*To do*: The lines below that include "Suite" are to be found and copied.

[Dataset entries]
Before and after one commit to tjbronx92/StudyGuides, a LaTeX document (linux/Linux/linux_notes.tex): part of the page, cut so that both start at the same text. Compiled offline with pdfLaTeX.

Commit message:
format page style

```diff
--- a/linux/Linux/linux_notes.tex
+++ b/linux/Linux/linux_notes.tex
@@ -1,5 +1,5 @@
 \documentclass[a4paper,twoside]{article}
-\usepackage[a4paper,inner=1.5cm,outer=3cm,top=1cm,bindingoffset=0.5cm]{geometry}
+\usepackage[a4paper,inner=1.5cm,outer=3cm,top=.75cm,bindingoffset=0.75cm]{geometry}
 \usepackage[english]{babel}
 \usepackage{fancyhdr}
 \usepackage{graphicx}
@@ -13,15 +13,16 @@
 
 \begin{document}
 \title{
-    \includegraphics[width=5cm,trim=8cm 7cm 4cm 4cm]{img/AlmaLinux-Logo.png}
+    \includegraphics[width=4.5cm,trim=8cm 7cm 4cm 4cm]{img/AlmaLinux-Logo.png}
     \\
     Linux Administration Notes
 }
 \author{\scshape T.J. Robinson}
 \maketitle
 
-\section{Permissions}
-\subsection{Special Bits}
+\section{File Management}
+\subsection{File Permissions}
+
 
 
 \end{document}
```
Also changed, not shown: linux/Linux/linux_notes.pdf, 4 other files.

* * *

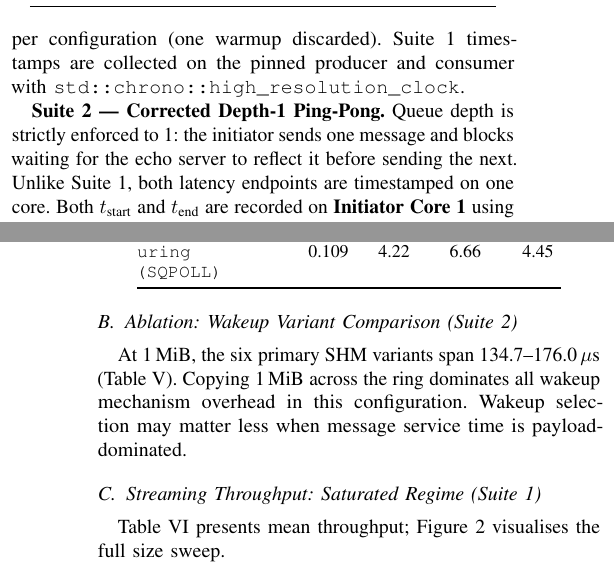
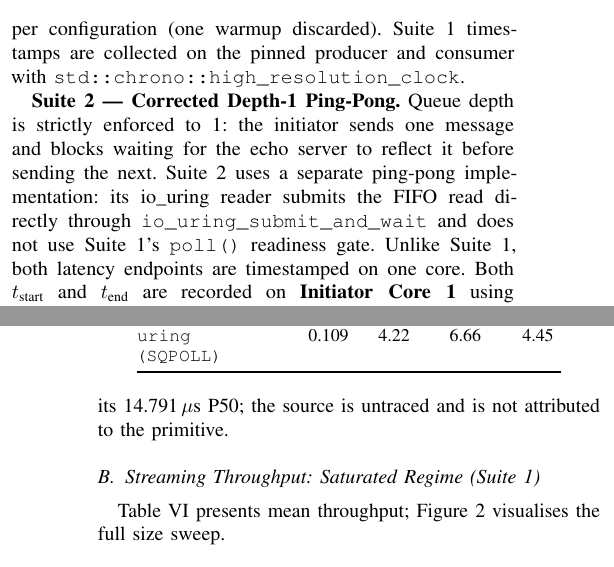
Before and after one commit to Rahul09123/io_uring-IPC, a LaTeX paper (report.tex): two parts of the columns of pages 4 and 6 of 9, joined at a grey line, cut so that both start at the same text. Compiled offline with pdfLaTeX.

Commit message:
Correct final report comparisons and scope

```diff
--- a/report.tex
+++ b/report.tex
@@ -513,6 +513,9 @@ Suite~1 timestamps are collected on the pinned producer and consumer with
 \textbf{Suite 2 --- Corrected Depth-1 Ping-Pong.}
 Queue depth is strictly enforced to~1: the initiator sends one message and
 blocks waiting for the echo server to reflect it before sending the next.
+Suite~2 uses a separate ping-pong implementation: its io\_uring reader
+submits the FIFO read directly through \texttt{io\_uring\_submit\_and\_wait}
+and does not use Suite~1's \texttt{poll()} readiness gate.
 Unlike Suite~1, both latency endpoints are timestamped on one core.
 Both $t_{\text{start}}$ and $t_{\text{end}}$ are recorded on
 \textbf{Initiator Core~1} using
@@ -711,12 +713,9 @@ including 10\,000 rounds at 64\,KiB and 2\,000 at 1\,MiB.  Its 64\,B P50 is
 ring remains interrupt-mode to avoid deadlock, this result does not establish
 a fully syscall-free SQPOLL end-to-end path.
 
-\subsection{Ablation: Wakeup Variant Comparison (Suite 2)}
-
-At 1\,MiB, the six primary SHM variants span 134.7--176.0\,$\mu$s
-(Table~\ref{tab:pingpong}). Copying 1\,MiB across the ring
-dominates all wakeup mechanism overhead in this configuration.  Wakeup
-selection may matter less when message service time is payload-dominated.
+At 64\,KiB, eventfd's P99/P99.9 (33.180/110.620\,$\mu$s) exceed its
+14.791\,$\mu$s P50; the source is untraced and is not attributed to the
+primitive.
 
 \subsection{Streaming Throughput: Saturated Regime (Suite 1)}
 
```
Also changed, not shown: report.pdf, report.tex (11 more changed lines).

*Written answer*:
@@ -513,6 +513,9 @@ Suite~1 timestamps are collected on the pinned producer and consumer with
 \textbf{Suite 2 --- Corrected Depth-1 Ping-Pong.}
+Suite~2 uses a separate ping-pong implementation: its io\_uring reader
+and does not use Suite~1's \texttt{poll()} readiness gate.
 Unlike Suite~1, both latency endpoints are timestamped on one core.
-\subsection{Ablation: Wakeup Variant Comparison (Suite 2)}
 \subsection{Streaming Throughput: Saturated Regime (Suite 1)}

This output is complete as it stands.